And that is what always chills me when I think of the ways Mishima brackets the uprising in Patriotism and the way he himself chose to die. The lieutenant slices into himself, his insides bursting out, for an idea that is rooted in a void, an emptiness that only reflects the one looking into it. Likewise, the insurgents placed their faith in a figure they believed would solve the problems of the present by returning to an imagined past when, in reality, that figure ordered their capture and trial. Presently, those who support Trump place their hope in a man ostensibly outside of political circles, only to find that he is as self-serving as the other elites that he so adamantly promised to drain from Washington.
Long live the Emperor.

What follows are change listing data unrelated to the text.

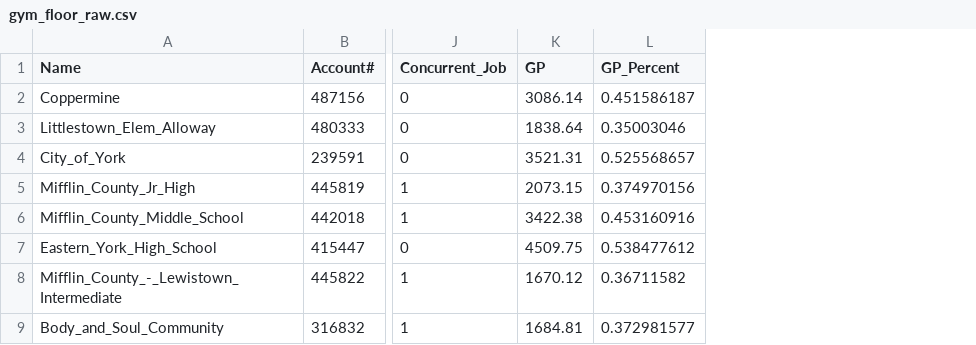
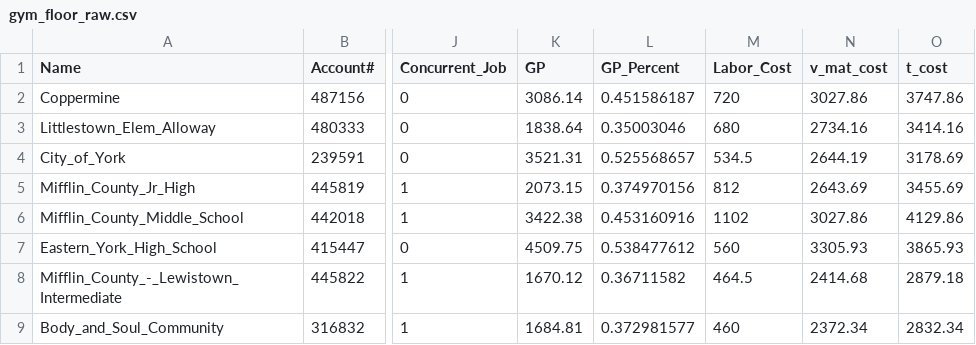
Before and after one commit to michaelpointek/gym_floor_analysis, a CSV file: data/gym_floor_raw.csv, drawn as a sheet; only a part is shown, gaps mark what is left out; the diff names each change by its address in the sheet, - before the commit and + after, or states it on an @@ line.

Commit message:
Added more data to raw file.

```diff
--- a/data/gym_floor_raw.csv
+++ b/data/gym_floor_raw.csv
+column M (Labor_Cost), rows 2-9: 720 | 680 | 534.5 | 812 | 1102 | 560 | 464.5 | 460
+column N (v_mat_cost), rows 2-9: 3027.86 | 2734.16 | 2644.19 | 2643.69 | 3027.86 | 3305.93 | 2414.68 | 2372.34
+column O (t_cost), rows 2-9: 3747.86 | 3414.16 | 3178.69 | 3455.69 | 4129.86 | 3865.93 | 2879.18 | 2832.34
```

Mishima’s work and death has often been exoticized as something specifically Japanese. But stripping away the lens of seppuku reveals existential concerns that were already in circulation in Europe and the United States, too. Many thinkers were fussing with the contradictions of modern living and the problems with a rapidly globalizing, capitalist world. His sense that something was not right in Japan at the time and his existential fixation on the past is something I can begin to understand. I do believe that there is something not right with the way the world is right now.
Mishima’s political fantasies provide a way to discuss the wave of global fascism currently sweeping many countries, including the United States. The point is not whether Mishima was ever a card-carrying fascist (he was not), but rather that there was something in this iconography and worldview that resonated with him and that resonance led to an action. Looking through Mishima and his emphasis on the figure of the emperor as a lens, it’s clear that little of what we see in the alt-right is about Trump as a person or even as a political figure. It was never just about the political—it was very much always about the personal and what Trump gives people permission to feel, and what personal drives can be elevated to the national level under the guise of patriotism.
But the sense that ‘these things shouldn’t be happening now’ cuts both ways simultaneously. The sense of anachronism galvanizes both those who seek a new future through progressive reform and those who fear the world they see now and retreat into the mythologized past. So many of us feel that what is happening shouldn’t be happening now. What can those of us who naively felt caught off guard by the election, the rally, the continued corruption in the White House learn from these moments? We can realize that things are rarely as anachronistic as they seem. There were plenty of voices throughout the early days of Trump’s presidential campaign, particularly critics of color, who warned of the dangers of believing that the contemporary was somehow wholly cut off from the past. While Mishima’s death, like the Charlottesville Rally, seemed to be a disorienting return to the past these apparent sudden breakages in time reveal a crack that always lingered below the surface. Without learning from what appears as anachronism, we could easily fall prey to another trick of time: repetition. It is important to keep our eyes on the path that these minute cracks in time take, learning to anticipate how the past could impact our present and adjust our actions in the hope of working towards a world that looks different from where we came from and where we are now.